··· Given records

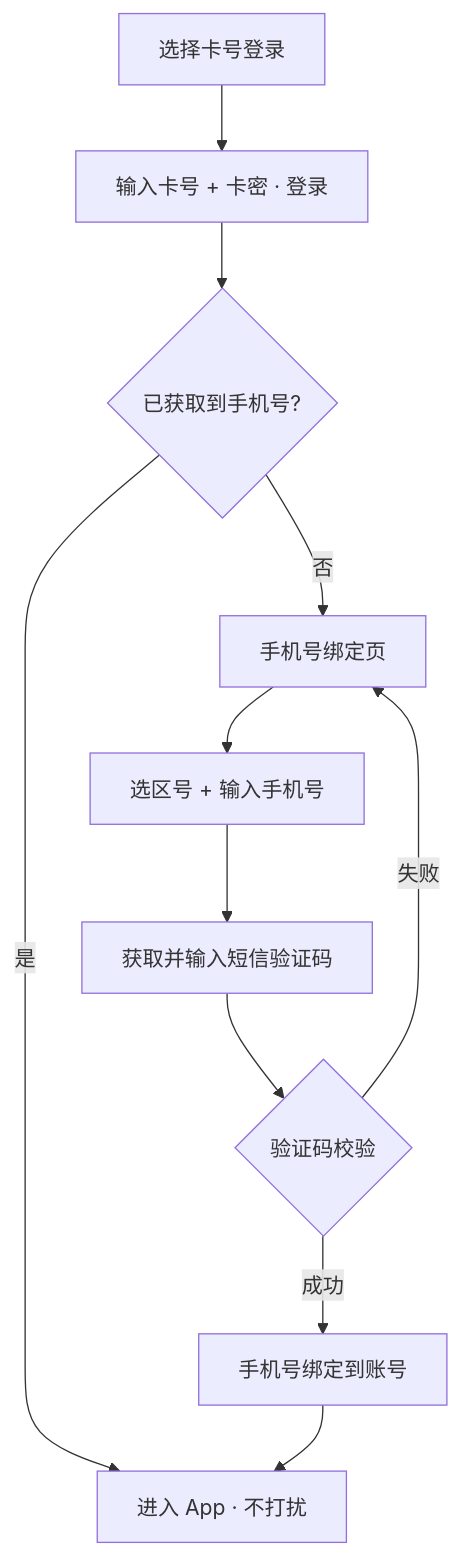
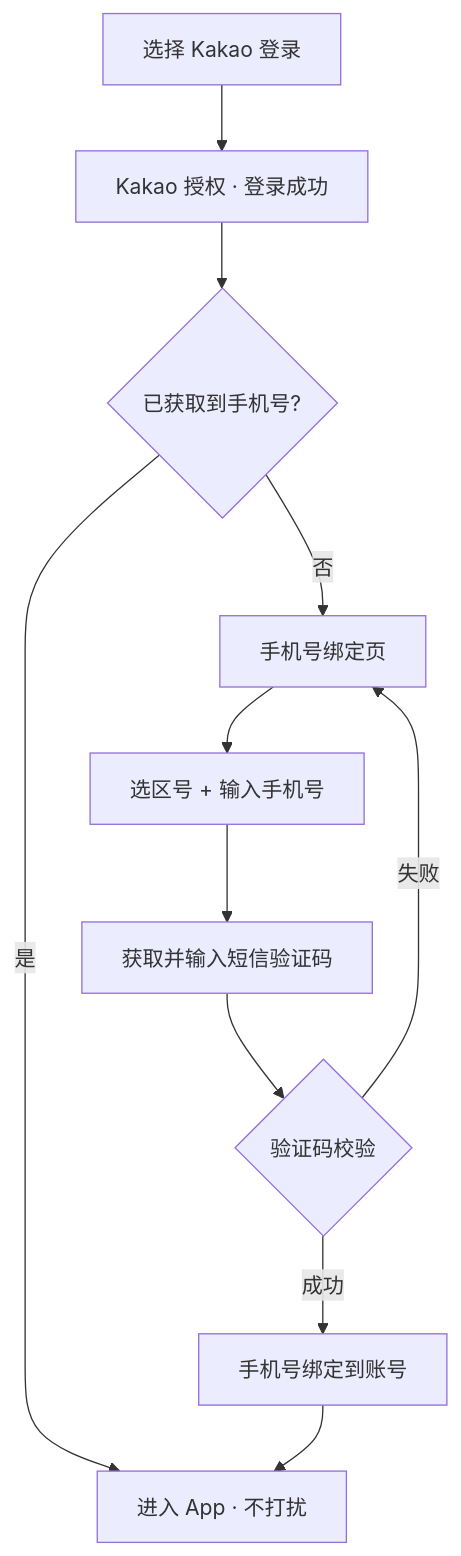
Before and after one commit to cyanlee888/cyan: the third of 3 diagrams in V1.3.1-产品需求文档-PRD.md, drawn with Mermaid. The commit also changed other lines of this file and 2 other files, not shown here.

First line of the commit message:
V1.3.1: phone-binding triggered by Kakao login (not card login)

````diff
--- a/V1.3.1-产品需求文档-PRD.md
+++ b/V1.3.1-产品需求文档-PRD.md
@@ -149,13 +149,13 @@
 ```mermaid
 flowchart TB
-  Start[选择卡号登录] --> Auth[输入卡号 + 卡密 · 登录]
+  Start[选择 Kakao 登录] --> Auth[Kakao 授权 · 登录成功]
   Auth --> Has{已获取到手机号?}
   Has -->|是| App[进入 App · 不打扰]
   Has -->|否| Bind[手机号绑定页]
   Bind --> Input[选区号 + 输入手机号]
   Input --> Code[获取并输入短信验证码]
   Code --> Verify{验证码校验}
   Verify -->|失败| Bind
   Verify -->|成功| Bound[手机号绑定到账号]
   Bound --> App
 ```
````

······
··· Given records

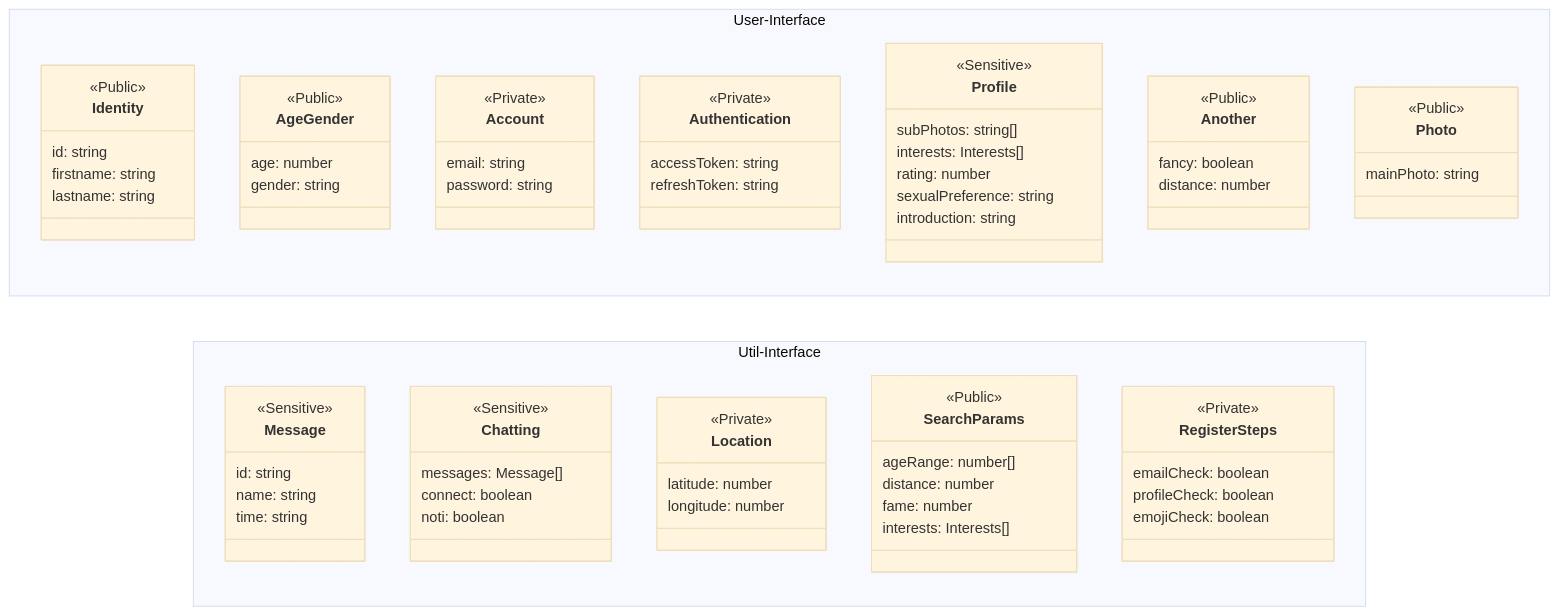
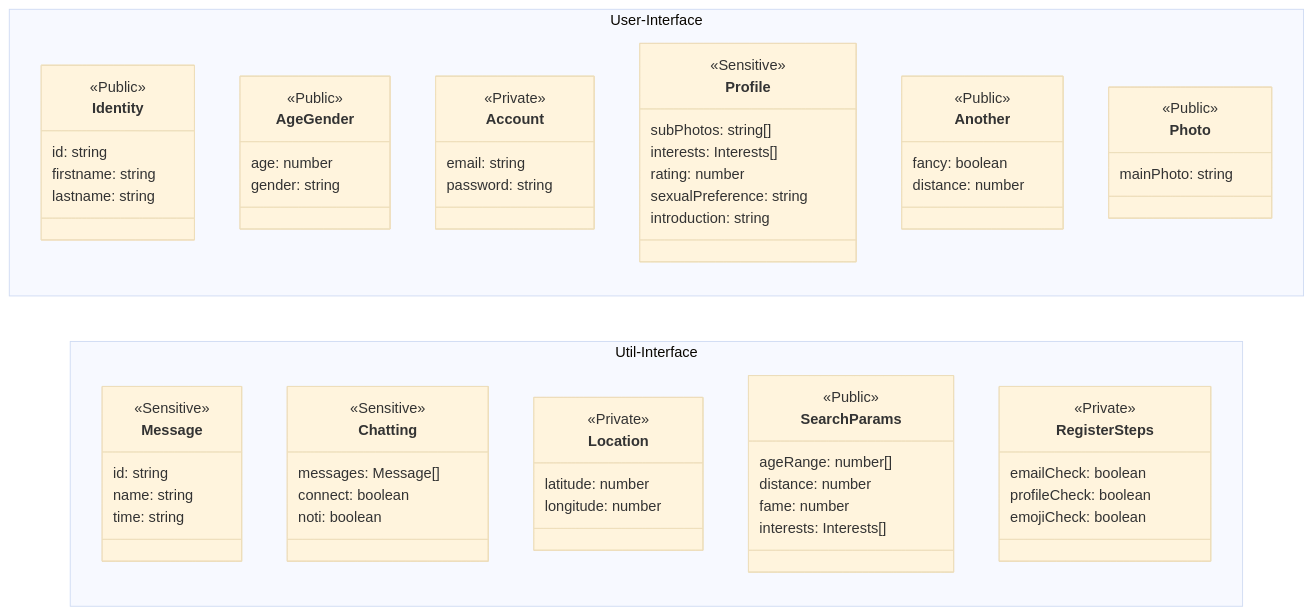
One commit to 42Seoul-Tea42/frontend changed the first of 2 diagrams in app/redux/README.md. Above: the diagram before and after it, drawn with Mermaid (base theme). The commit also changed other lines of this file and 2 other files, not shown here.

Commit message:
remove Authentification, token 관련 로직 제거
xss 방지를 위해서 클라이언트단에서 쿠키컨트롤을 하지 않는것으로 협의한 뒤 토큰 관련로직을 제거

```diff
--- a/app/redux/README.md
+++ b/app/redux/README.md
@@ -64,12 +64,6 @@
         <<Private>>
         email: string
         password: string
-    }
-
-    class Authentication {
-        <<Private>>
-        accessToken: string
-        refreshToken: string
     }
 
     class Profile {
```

······
··· Given records

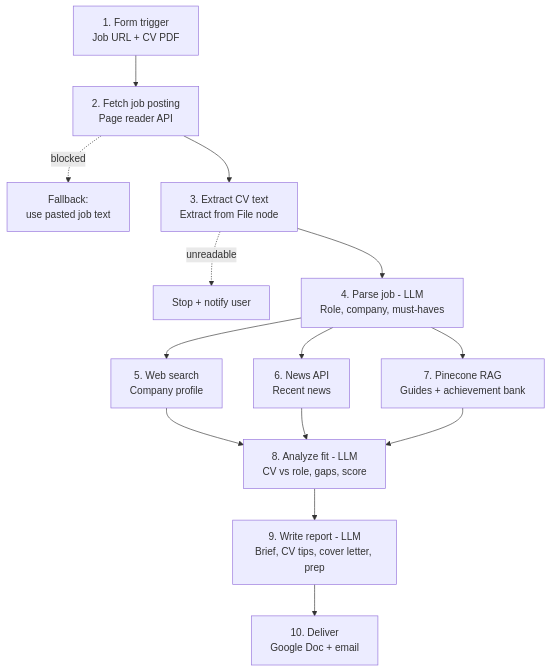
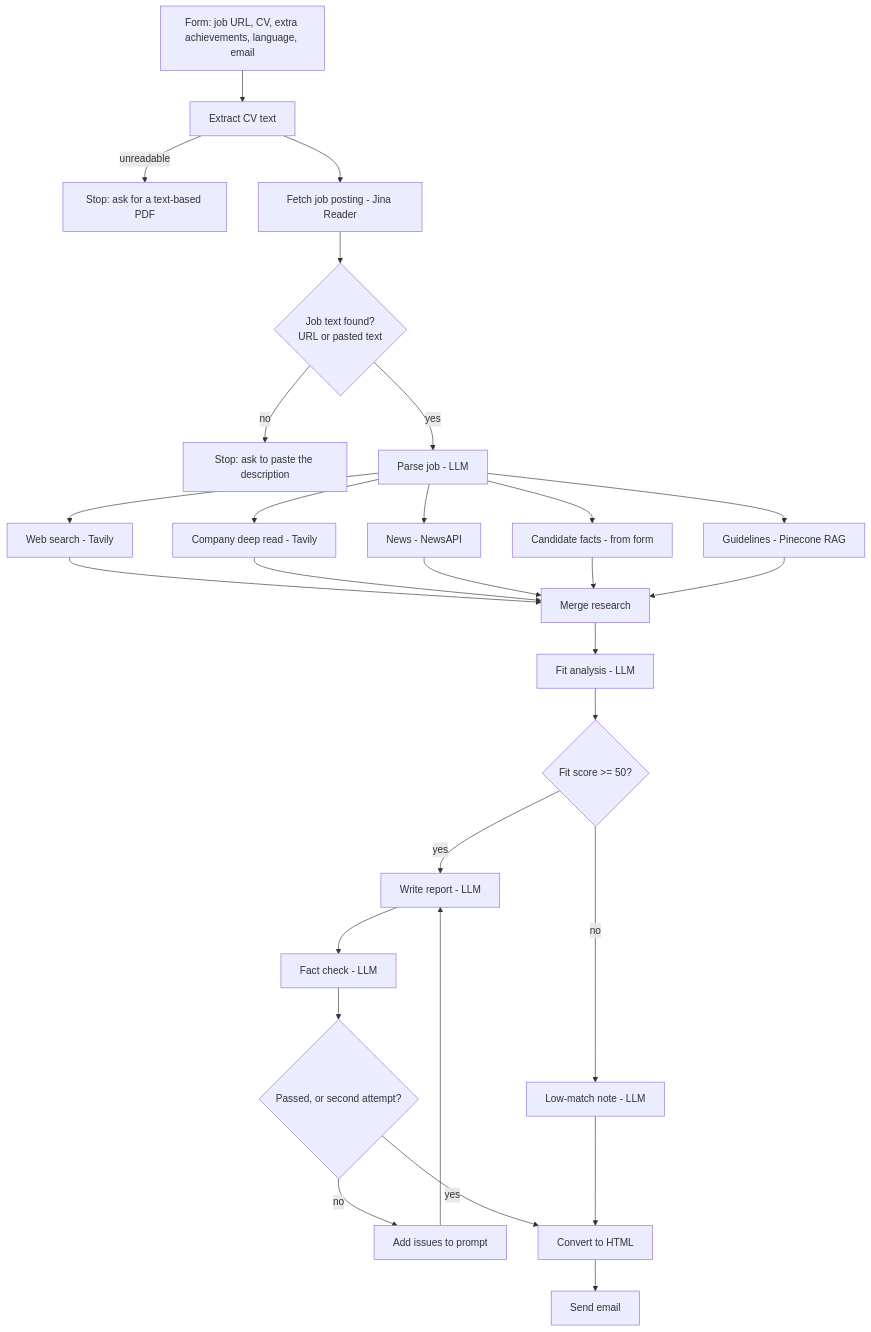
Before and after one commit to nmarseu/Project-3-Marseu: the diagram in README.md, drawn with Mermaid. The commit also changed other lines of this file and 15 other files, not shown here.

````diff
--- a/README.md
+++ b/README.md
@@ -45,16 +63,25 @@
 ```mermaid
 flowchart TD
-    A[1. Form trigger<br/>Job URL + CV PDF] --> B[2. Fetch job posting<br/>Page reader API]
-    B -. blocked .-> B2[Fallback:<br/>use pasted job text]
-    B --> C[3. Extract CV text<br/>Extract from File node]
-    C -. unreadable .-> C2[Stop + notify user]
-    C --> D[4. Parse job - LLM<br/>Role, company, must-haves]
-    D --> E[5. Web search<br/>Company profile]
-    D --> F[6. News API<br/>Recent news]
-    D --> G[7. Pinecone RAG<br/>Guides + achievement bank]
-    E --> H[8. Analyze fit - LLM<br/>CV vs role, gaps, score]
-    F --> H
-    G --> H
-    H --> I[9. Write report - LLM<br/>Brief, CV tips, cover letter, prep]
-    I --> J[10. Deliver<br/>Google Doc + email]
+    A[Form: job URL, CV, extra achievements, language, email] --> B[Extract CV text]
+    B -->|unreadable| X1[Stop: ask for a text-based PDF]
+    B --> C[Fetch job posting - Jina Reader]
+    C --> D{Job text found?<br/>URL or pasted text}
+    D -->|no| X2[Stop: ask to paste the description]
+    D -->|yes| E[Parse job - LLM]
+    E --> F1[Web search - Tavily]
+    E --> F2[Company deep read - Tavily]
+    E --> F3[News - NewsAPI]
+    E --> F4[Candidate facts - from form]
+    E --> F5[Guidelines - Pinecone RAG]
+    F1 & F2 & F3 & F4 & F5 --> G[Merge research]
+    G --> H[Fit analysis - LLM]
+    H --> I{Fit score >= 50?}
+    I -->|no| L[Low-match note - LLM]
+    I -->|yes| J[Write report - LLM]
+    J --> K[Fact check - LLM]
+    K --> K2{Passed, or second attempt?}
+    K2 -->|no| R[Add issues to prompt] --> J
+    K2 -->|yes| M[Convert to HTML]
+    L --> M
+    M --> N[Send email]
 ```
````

······

In the material above, please find every line that includes the word "README" and copy it.

One commit to 42Seoul-Tea42/frontend changed the first of 2 diagrams in app/redux/README.md. Above: the diagram before and after it, drawn with Mermaid (base theme). The commit also changed other lines of this file and 2 other files, not shown here.
--- a/app/redux/README.md
+++ b/app/redux/README.md
Before and after one commit to nmarseu/Project-3-Marseu: the diagram in README.md, drawn with Mermaid. The commit also changed other lines of this file and 15 other files, not shown here.
--- a/README.md
+++ b/README.md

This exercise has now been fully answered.